SAP executives said they anticipated a slow upgrade rate. "God forbid we would have had everybody migrating at the same time," the president of SAP's products and technology group, Shai Agassi, said. "We would have had a disaster on our hands."
Still, SAP's adoption lag means that it's sinking significant development resources into enabling a technology shift customers may not embrace. "It's a big risk SAP is taking," ZapThink analyst, Jason Bloomberg, said. "SAP talks about NetWeaver like it's old technology, but most customers aren't there yet. Until recently, NetWeaver wasn't ready for prime time. R/3 customers are still thinking about NetWeaver."
All of the major applications vendors have adopted SOA strategies, but the promise of "more flexibility, easier integration" is one customers have heard before, Ovum analyst, David Mitchell, said. "SOA is supposed to give you the same flexibility as Java or CICS [Customer Information Control System] before that," he said. "Whether ESA can deliver on SAP's promise to make it easier to change is an open question."
Even as SAP works to break its software down into ever-smaller and more adaptable component chunks, it's confident its bulk will continue attracting customers. "We believe the market is shifting to buying industry-flavored suites," Agassi said. SAP's plan is to work closely with a large network of partners to customise its technology stack for every major industry.

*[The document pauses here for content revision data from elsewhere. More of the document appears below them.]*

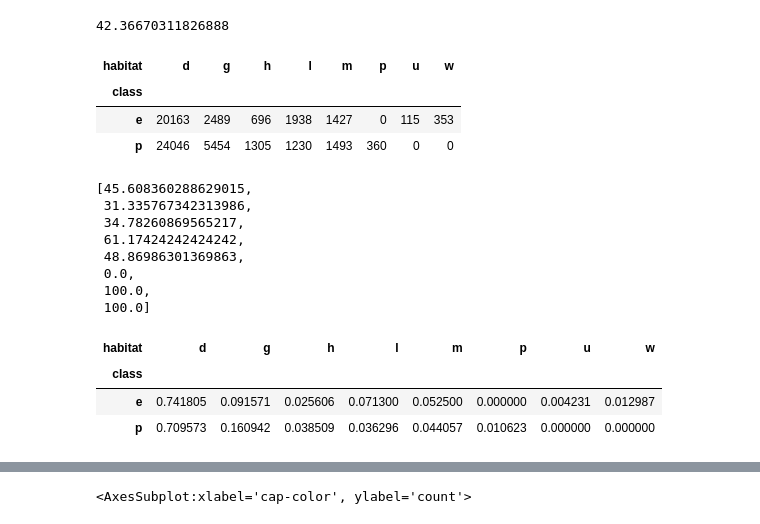
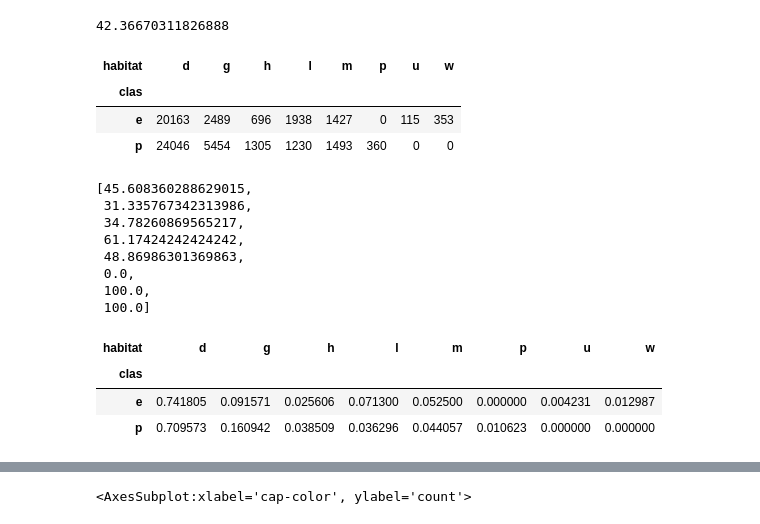
Before and after one commit to Arjissuan/Mushrooms-and-machine-learning, a Jupyter notebook: src/main_notebook.ipynb, the cells around one changed output, grey strips where cells are left out. Saved outputs shown, nothing was run; the diff lists cells and outputs as text; code cells hidden in the pictures.

```diff
--- a/src/main_notebook.ipynb
+++ b/src/main_notebook.ipynb
@@ -257,12 +257,12 @@ a
 # %% [output]
 42.36670311826888
 # %%
-hab = pd.crosstab(secondary_df['class'], secondary_df['habitat'])
+hab = pd.crosstab(secondary_df['clas'], secondary_df['habitat'])
 hab
 #lack of edible mushrooms near humans
 # %% [output]
 | habitat | d | g | h | l | m | p | u | w |
-| class |  |  |  |  |  |  |  |  |
+| clas |  |  |  |  |  |  |  |  |
 | e | 20163 | 2489 | 696 | 1938 | 1427 | 0 | 115 | 353 |
 | p | 24046 | 5454 | 1305 | 1230 | 1493 | 360 | 0 | 0 |
 # %%
@@ -278,11 +278,11 @@ list(map(perc, hab.columns))
  100.0,
  100.0]
 # %%
-pd.crosstab(secondary_df['class'], secondary_df['habitat'], normalize='index')
+pd.crosstab(secondary_df['clas'], secondary_df['habitat'], normalize='index')
 #mushromms are most common in forests and in gresses. Highest percent of finding edible is also in forest group
 # %% [output]
 | habitat | d | g | h | l | m | p | u | w |
-| class |  |  |  |  |  |  |  |  |
+| clas |  |  |  |  |  |  |  |  |
 | e | 0.741805 | 0.091571 | 0.025606 | 0.071300 | 0.052500 | 0.000000 | 0.004231 | 0.012987 |
 | p | 0.709573 | 0.160942 | 0.038509 | 0.036296 | 0.044057 | 0.010623 | 0.000000 | 0.000000 |
 # %%
```
Also changed, not shown: parts of 13 cells of this notebook, 3 other files.
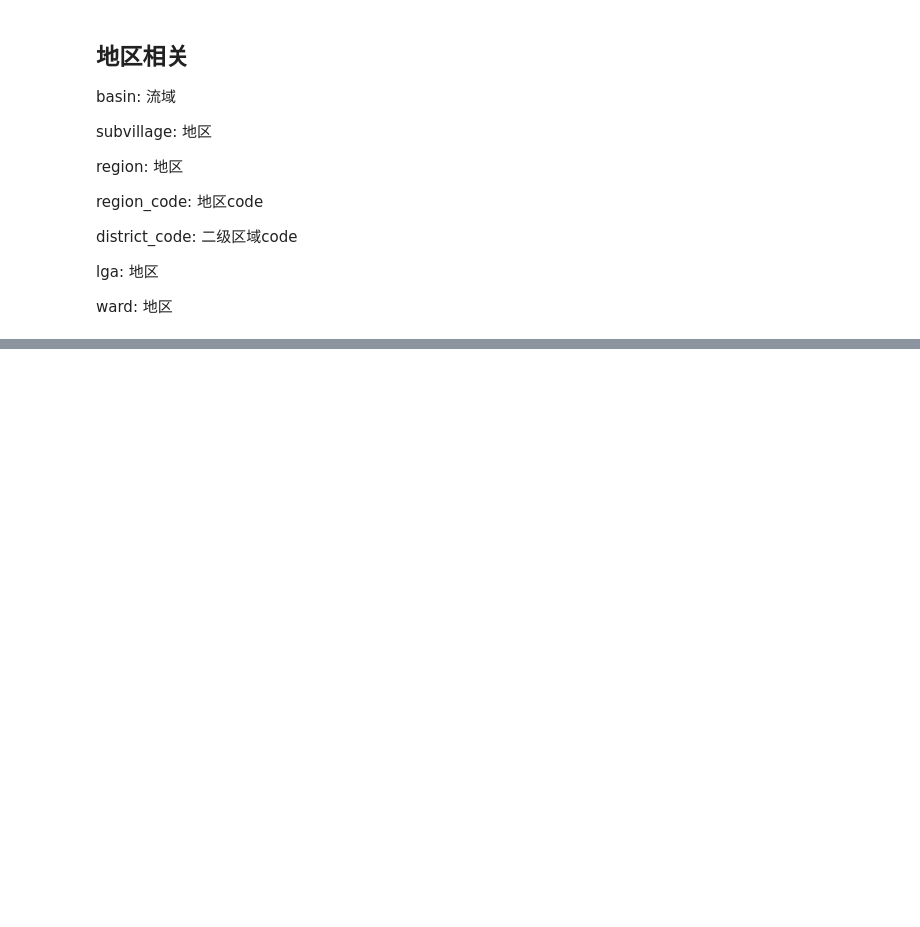
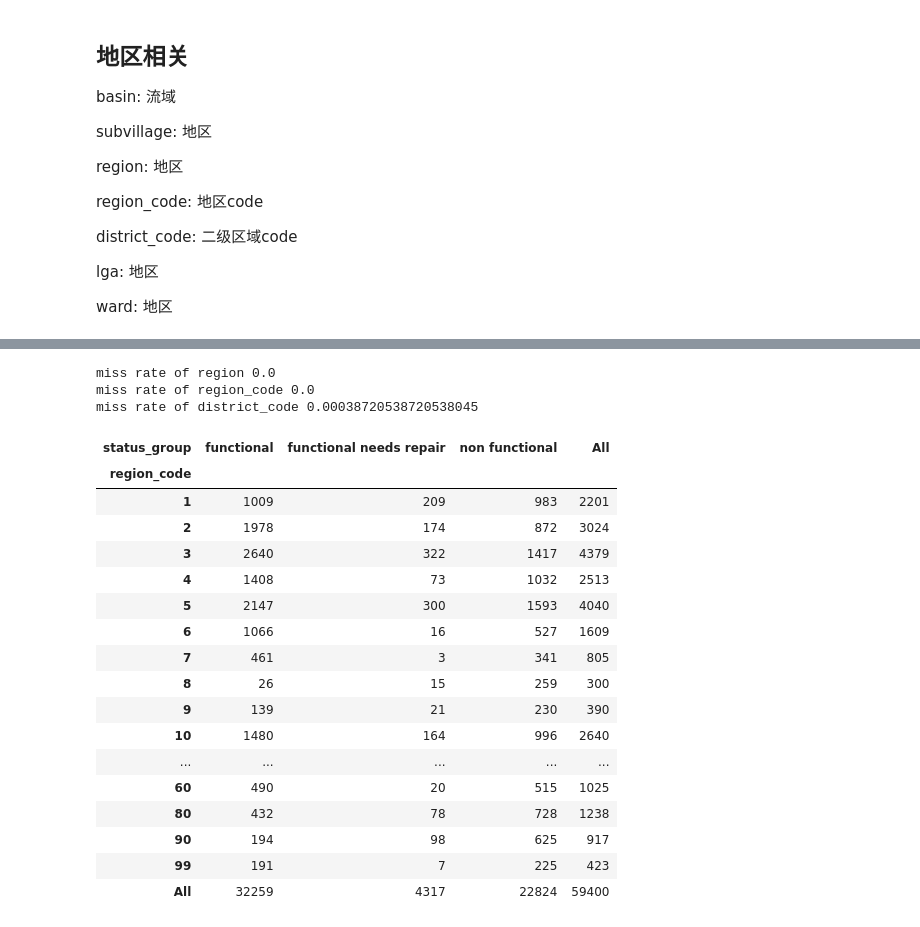
Before and after one commit to shenc3/drivendata-nb, a Jupyter notebook: pumpItUp/PumpItUp.ipynb, the cells around one changed output, grey strips where cells are left out. Saved outputs shown, nothing was run; the diff lists cells and outputs as text; code cells hidden in the pictures; blank space fills up the shorter version.

```diff
--- a/pumpItUp/PumpItUp.ipynb
+++ b/pumpItUp/PumpItUp.ipynb
@@ -378,0 +447,29 @@ ward: 地区
+# %%
+print("miss rate of region", miss_rate(train['region']))
+print("miss rate of region_code", miss_rate(train['region_code']))
+print("miss rate of district_code", miss_rate(train['district_code']))
+# %% [output]
+miss rate of region 0.0
+miss rate of region_code 0.0
+miss rate of district_code 0.00038720538720538045
+# %%
+pd.crosstab(train['region_code'], train['status_group'], margins=True)
+# %% [output]
+| status_group | functional | functional needs repair | non functional | All |
+| region_code |  |  |  |  |
+| 1 | 1009 | 209 | 983 | 2201 |
+| 2 | 1978 | 174 | 872 | 3024 |
+| 3 | 2640 | 322 | 1417 | 4379 |
+| 4 | 1408 | 73 | 1032 | 2513 |
+| 5 | 2147 | 300 | 1593 | 4040 |
+| 6 | 1066 | 16 | 527 | 1609 |
+| 7 | 461 | 3 | 341 | 805 |
+| 8 | 26 | 15 | 259 | 300 |
+| 9 | 139 | 21 | 230 | 390 |
+| 10 | 1480 | 164 | 996 | 2640 |
+| ... | ... | ... | ... | ... |
+| 60 | 490 | 20 | 515 | 1025 |
+| 80 | 432 | 78 | 728 | 1238 |
+| 90 | 194 | 98 | 625 | 917 |
+| 99 | 191 | 7 | 225 | 423 |
+| All | 32259 | 4317 | 22824 | 59400 |
```
Also changed, not shown: parts of 23 cells of this notebook.
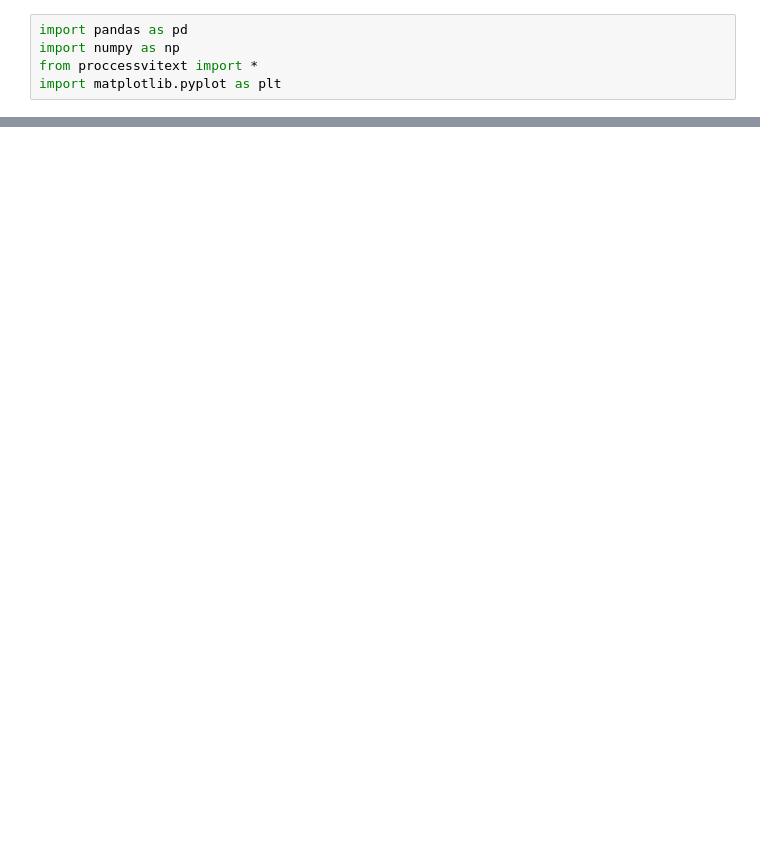
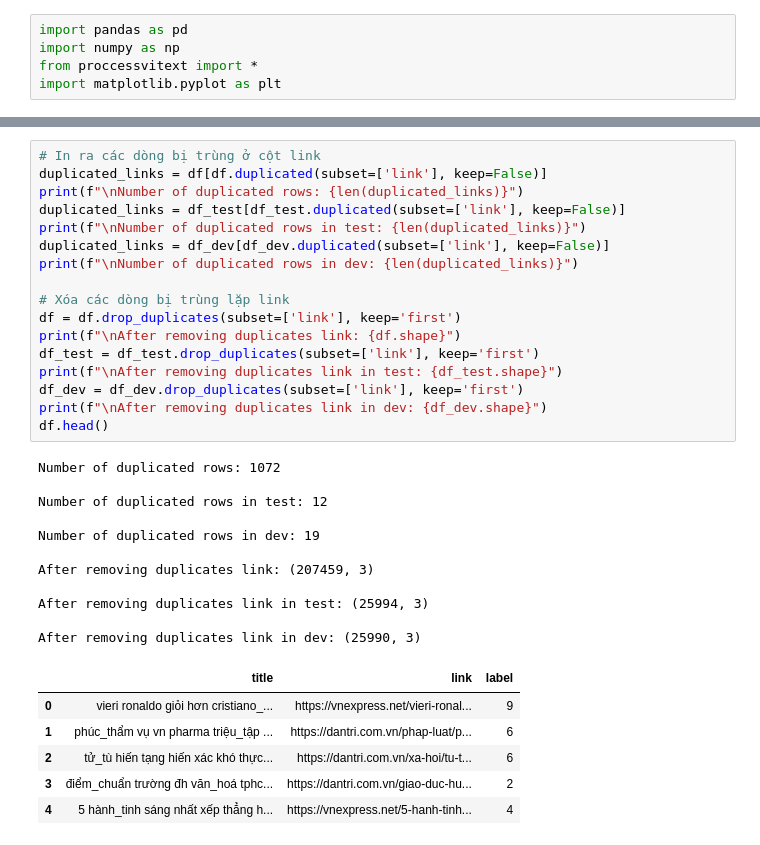
Before and after one commit to baoo2003/Document_Classification_With_Cuckoo_Search, a Jupyter notebook: preproccessing.ipynb, the cells around one changed output, grey strips where cells are left out. Saved outputs shown, nothing was run; the diff lists cells and outputs as text; blank space fills up the shorter version.

```diff
--- a/preproccessing.ipynb
+++ b/preproccessing.ipynb
@@ -207,0 +27,35 @@ df.to_csv(output_path_file, index=False)
+# %%
+# In ra các dòng bị trùng ở cột link
+duplicated_links = df[df.duplicated(subset=['link'], keep=False)]
+print(f"\nNumber of duplicated rows: {len(duplicated_links)}")
+duplicated_links = df_test[df_test.duplicated(subset=['link'], keep=False)]
+print(f"\nNumber of duplicated rows in test: {len(duplicated_links)}")
+duplicated_links = df_dev[df_dev.duplicated(subset=['link'], keep=False)]
+print(f"\nNumber of duplicated rows in dev: {len(duplicated_links)}")
+
+# Xóa các dòng bị trùng lặp link
+df = df.drop_duplicates(subset=['link'], keep='first')
+print(f"\nAfter removing duplicates link: {df.shape}")
+df_test = df_test.drop_duplicates(subset=['link'], keep='first')
+print(f"\nAfter removing duplicates link in test: {df_test.shape}")
+df_dev = df_dev.drop_duplicates(subset=['link'], keep='first')
+print(f"\nAfter removing duplicates link in dev: {df_dev.shape}")
+df.head()
+# %% [output]
+Number of duplicated rows: 1072
+
+Number of duplicated rows in test: 12
+
+Number of duplicated rows in dev: 19
+
+After removing duplicates link: (207459, 3)
+
+After removing duplicates link in test: (25994, 3)
+
+After removing duplicates link in dev: (25990, 3)
+|  | title | link | label |
+| 0 | vieri ronaldo giỏi hơn cristiano_... | https://vnexpress.net/vieri-ronal... | 9 |
+| 1 | phúc_thẩm vụ vn pharma triệu_tập ... | https://dantri.com.vn/phap-luat/p... | 6 |
+| 2 | tử_tù hiến tạng hiến xác khó thực... | https://dantri.com.vn/xa-hoi/tu-t... | 6 |
+| 3 | điểm_chuẩn trường đh văn_hoá tphc... | https://dantri.com.vn/giao-duc-hu... | 2 |
+| 4 | 5 hành_tinh sáng nhất xếp thẳng h... | https://vnexpress.net/5-hanh-tinh... | 4 |
```
Also changed, not shown: parts of 21 cells of this notebook, 4 other files.
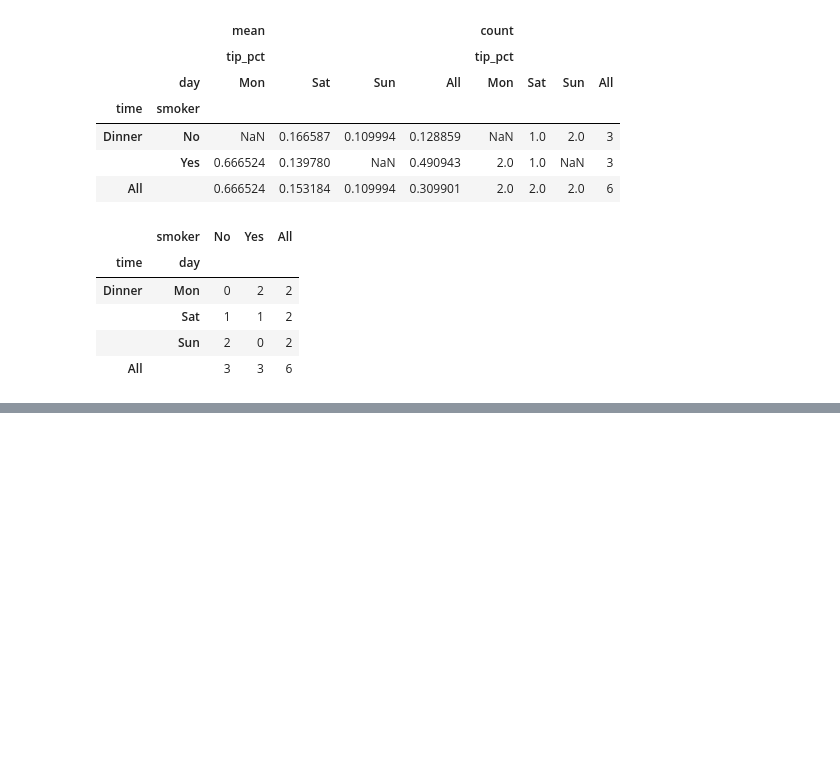
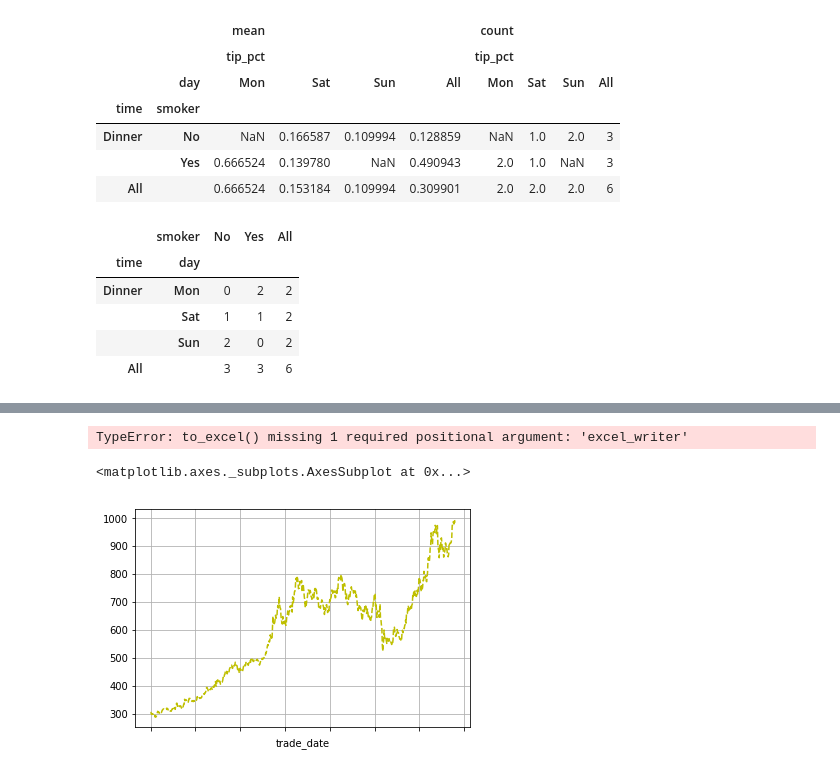
Before and after one commit to NinelieAimer/PythonLearning, a Jupyter notebook: analysisData/dataGrouping/dataGrouping.ipynb, the cells around one changed output, grey strips where cells are left out. Drawn from its saved outputs; the diff is of its cells as text; code cells hidden in the pictures; blank space fills up the shorter version.

```diff
--- a/analysisData/dataGrouping/dataGrouping.ipynb
+++ b/analysisData/dataGrouping/dataGrouping.ipynb
@@ -777,0 +819,4 @@ pd.crosstab([df.time,df.day],df.smoker,margins=True)
+# %%
+arr=np.array([[1,2],[3,4]])
+# %%
+df=pd.DataFrame(arr,columns=['time','limit'])
@@ -777,0 +852,6 @@ pd.crosstab([df.time,df.day],df.smoker,margins=True)
+# %%
+df.set_index(['trade_date'],inplace=True)
+# %%
+df.to_excel()
+# %% [output]
+TypeError: to_excel() missing 1 required positional argument: 'excel_writer'
@@ -777,0 +860,5 @@ pd.crosstab([df.time,df.day],df.smoker,margins=True)
+# %%
+df['close'].plot(style='y--',grid=True)
+# %% [output]
+<matplotlib.axes._subplots.AxesSubplot at 0x...>
+[figure, added]
```
Also changed, not shown: parts of 51 cells of this notebook, 36 other files.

One key advantage SAP has over other applications vendors is its deep expertise about its customers' businesses. As the industry's largest ERP vendor and the software provider for some of the world's most complex corporate ERP systems, SAP has business-process expertise that is unrivalled, Burton Group analyst, Anne Thomas Manes, said.
That knowledge will be useful as customers confront the business-process challenges of moving to an SOA, she predicted. Flexibility is attractive, but shaping IT systems around your business processes requires having a clear map of what those processes are, an often daunting task, Manes commented.
SAP is going full steam in its new architectural direction. In 2006, the company expects to work on another 6000 NetWeaver deployments and to release at least 500 more modeled enterprise services to join the initial 300 it turned loose last year. Its ESA Adoption Program, a methodology for simplifying the ESA transition, has attracted 250 customers so far.